The Chopin Project concert duo help listeners of all ages learn the importance of classical music.
Pianist Matthew Graybil and violinist Rhiannon Banerdt are old souls.
“We’re cool and hip, so instead of going out at night we listen to recordings and talk about what we like and don’t like,” Banerdt says of how they’ve prepared for their upcoming Sarasota performances.
The pair are two young music artists working with The Chopin Project, an initiative started 10 years ago by founder Fred Slutsky to make the music of Chopin and other classical composers more accessible.
One way he does this is by organizing concerts with some of the world’s best emerging musicians so new audiences can hear masters’ compositions live.
One such artist is Graybil, who has performed as a recitalist, concerto soloist and chamber musician throughout North America and Europe. His last local performance was in April with The Chopin Project, and now he’s making his return with internationally acclaimed violinist Banerdt, who played with him through the project in October 2017.
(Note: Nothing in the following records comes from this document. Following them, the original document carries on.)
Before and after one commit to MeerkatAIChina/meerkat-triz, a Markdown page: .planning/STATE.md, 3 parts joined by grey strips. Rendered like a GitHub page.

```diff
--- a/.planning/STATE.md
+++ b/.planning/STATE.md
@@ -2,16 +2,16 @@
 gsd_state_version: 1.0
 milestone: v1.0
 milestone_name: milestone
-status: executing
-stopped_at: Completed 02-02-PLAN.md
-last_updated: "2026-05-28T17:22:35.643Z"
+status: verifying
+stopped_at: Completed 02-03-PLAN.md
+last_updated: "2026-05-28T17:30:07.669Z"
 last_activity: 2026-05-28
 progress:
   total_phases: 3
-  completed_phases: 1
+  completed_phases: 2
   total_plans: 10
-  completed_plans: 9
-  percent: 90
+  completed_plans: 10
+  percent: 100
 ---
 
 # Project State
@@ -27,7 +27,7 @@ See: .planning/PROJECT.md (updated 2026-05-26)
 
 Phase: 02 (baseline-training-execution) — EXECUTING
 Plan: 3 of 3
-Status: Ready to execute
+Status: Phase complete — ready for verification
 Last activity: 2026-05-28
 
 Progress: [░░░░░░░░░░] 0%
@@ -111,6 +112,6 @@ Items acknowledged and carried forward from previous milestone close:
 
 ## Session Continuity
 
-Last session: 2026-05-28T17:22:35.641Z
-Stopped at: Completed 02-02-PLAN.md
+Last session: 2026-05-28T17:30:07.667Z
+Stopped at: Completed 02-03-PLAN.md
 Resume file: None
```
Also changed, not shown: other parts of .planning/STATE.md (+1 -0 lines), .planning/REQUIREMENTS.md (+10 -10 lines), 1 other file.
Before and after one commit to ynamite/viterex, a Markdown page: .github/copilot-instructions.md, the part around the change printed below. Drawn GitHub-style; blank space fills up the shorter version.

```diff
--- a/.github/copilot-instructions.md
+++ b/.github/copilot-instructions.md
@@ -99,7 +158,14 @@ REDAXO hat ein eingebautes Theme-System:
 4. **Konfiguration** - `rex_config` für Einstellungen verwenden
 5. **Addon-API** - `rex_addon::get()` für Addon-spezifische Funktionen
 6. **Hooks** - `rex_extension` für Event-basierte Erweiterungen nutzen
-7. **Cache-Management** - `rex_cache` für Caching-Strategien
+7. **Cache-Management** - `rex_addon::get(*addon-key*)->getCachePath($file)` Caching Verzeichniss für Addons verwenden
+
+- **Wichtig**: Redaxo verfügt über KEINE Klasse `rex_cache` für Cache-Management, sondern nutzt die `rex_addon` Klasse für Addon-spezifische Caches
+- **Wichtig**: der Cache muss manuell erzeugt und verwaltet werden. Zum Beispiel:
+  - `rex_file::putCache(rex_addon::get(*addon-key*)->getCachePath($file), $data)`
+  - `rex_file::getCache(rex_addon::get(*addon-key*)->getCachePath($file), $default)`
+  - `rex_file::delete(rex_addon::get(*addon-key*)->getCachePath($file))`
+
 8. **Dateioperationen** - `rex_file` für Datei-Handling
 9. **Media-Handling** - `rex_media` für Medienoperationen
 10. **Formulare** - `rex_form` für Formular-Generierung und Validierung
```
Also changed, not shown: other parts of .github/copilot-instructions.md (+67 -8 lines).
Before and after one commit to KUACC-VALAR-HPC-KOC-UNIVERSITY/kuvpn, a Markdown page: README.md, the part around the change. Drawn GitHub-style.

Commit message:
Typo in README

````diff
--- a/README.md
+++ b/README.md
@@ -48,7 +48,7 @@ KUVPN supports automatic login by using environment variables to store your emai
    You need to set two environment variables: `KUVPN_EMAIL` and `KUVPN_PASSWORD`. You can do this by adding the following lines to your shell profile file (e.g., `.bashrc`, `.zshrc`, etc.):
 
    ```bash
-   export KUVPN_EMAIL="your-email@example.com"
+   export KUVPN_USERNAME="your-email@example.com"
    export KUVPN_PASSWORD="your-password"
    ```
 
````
Banerdt is the assistant concertmaster with the Cape Symphony, on the violin faculty at Bloomingdale School of Music and a violinist for the Ulysses String Quartet in New York City.
Together, they represent a small but mighty group of emerging musicians who are eager to keep classical music relevant — particularly to young ears.
“Music represents who someone is, and that’s sort of the central question for a young person exploring different aspects of their identity,” Banerdt says. “Music is about personal expression, and that’s something we all share.”
Graybil agrees, adding that The Chopin Project places great emphasis on community outreach in an effort to engage young listeners with classical of music.
“We’re going into schools and finding ways to present it to show how it’s timeless and accessible to them,” he says. “I think with this program we have to have some element of accessibility to make it appeal to audiences of all ages and all levels of understanding.”
One way they’ll achieve this is by inviting a young musician to join Graybil in a piano duet in the pair’s special Nov. 9 performance, free to students, at Braden River High School.
The pianist is Braden River student Gabriel McDerment, and he’ll join Graybil in a duet performance of a new Chopin Project arrangement of Chopin’s Étude Opus 10, No. 3 rendered as a duet.
“I think this program in particular is really exciting and fun for young people because it’s partially about variety, so by its nature there’s something for everyone, and you can hear the breadth of different styles and possibilities,” Banerdt says.
The program will feature duo works by Chopin, Dvorak, Ravel, de Falla and Saint-Saëns with the theme of musical nationalism and exoticism.
Graybil is quick to point out, however, that listeners shouldn’t confuse musical nationalism with the definition of nationalism heard in the news lately. It was common for composers from small countries in Europe to yearn for a collective identity in the 19th century, he says, and to do so they used various devices borrowed from folk music and integrated them into art music to show pride for their heritage.
“It’s interesting to retrace the composers’ steps and see how they developed the style they have,” Graybil says. “And to see what was going on in their life and their country at that time and how that influenced them.”
Now we can easily look up foreign music on YouTube, he says, but music was harder to share then. Even when small tidbits were brought back from faraway lands, it excited listeners.
Graybil and Banerdt want to provide a similar excitement.
“My favorite thing after a concert is someone coming up to me and saying they never knew about this piece or composer and thanking me for introducing it to them ... or (for offering) a new perspective on something they were already familiar with,” Banerdt says.
Correction: The print version of this story stated the incorrect time of the Nov. 11 concert. The error has been corrected online.